Bird activity has also been excellent on the fall migration front. The weather has been working with us for most of the week and we have been catching lots of birds of a huge diversity of species, including another black-throated green warbler and a couple Cape May warblers. Most days we have banded over 50 birds and we even had a day with 108 birds. Currently, warblers make up the bulk of the migrants we’re seeing with Tennessee warbler and myrtle warbler being the most common. We have also seen lots of yellow warbler, American redstart, black-and-white warbler, Canada warbler and even some of the less common species like palm warbler, magnolia warbler and bay-breasted warbler. Some of the non-warblers that have been around in good numbers that are likely also hitting the feeders in town with voracity are western tanager, rose-breasted grosbeak and purple finch.
Juvenile Tennessee warbler

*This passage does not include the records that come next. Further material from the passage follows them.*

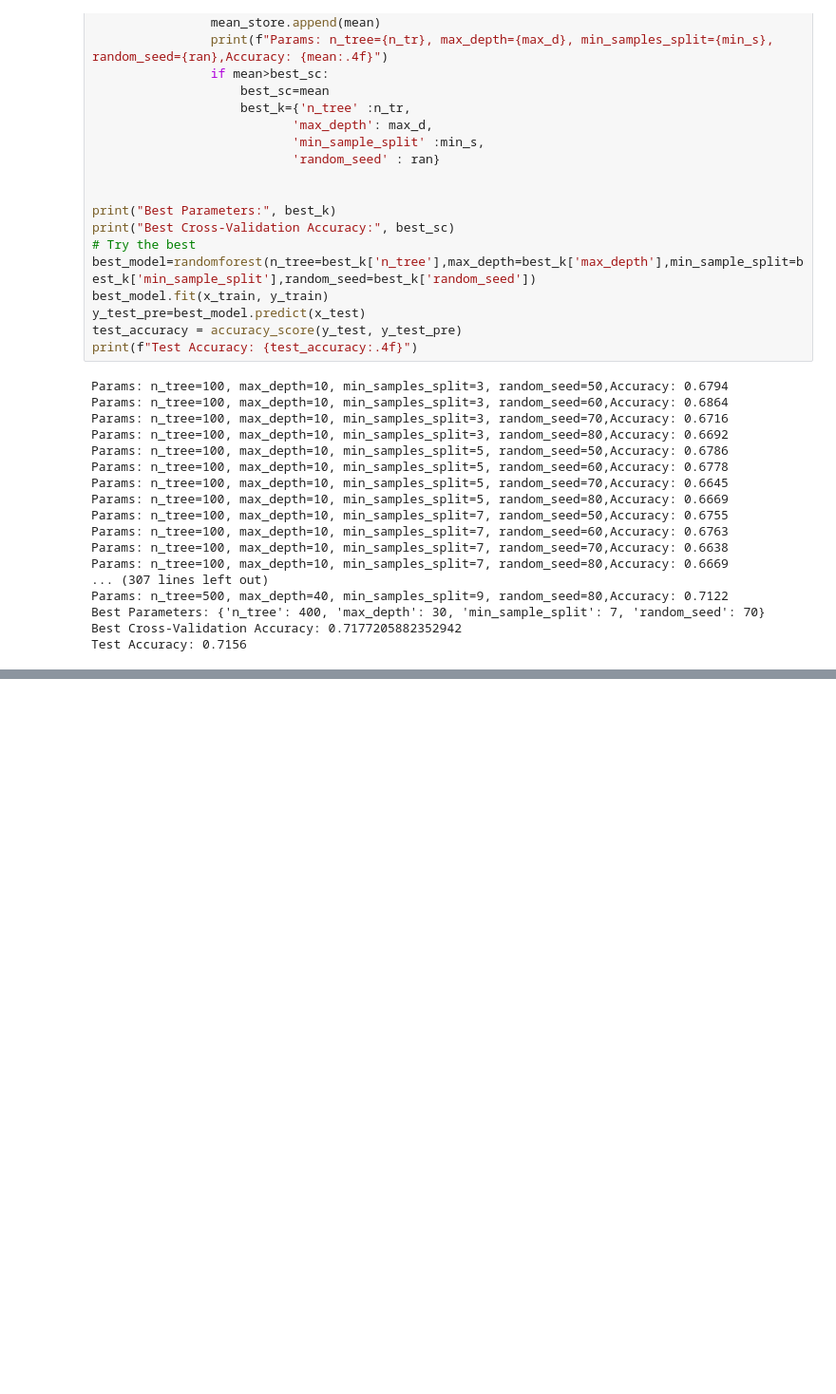
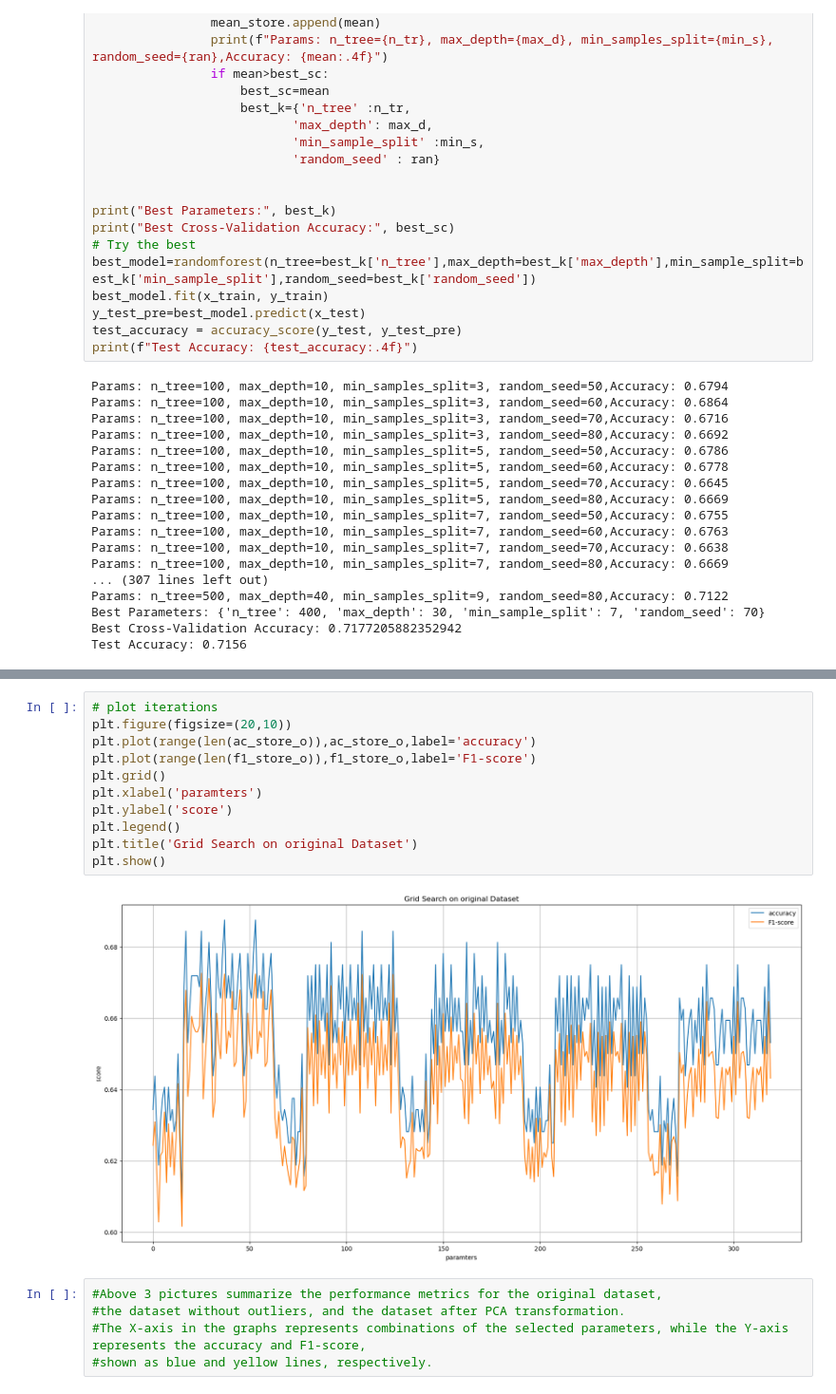
Before and after one commit to Hello-Judy/WashU, a Jupyter notebook: ESE_417/RandomForest.ipynb, the cells around one changed output, grey strips where cells are left out. Shown at 95% size. Drawn from its saved outputs; the diff is of its cells as text; blank space fills up the shorter version.

```diff
--- a/ESE_417/RandomForest.ipynb
+++ b/ESE_417/RandomForest.ipynb
@@ -315,0 +514,18 @@ Best Cross-Validation Accuracy: 0.728125
+# %%
+# plot iterations
+plt.figure(figsize=(20,10))
+plt.plot(range(len(ac_store_o)),ac_store_o,label='accuracy')
+plt.plot(range(len(f1_store_o)),f1_store_o,label='F1-score')
+plt.grid()
+plt.xlabel('paramters')
+plt.ylabel('score')
+plt.legend()
+plt.title('Grid Search on original Dataset')
+plt.show()
+# %% [output]
+[figure, added]
+# %%
+#Above 3 pictures summarize the performance metrics for the original dataset,
+#the dataset without outliers, and the dataset after PCA transformation.
+#The X-axis in the graphs represents combinations of the selected parameters, while the Y-axis represents the accuracy and F1-score,
+#shown as blue and yellow lines, respectively.
```
Also changed, not shown: parts of 9 cells of this notebook.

Perhaps the most interesting abundant bird species right now are red-eyed vireo. Although a very common species, we generally only have a couple breeding pairs around the lab. Over the last few days though, we have been seeing upwards of 40 individuals just hanging around the lab feeding, squawking and chasing the other birds around. There are so many around that we actually banded more in a single day than we normally band in an entire season. Once again, we have the caterpillars to thank – red-eyed vireo are one of the few species of bird that feed on tent caterpillars. With such a rich food source early in the season the adult vireo were able to produce lots and lots of cute little baby vireo.
Baby red-eyed vireo waiting for a parent to feed it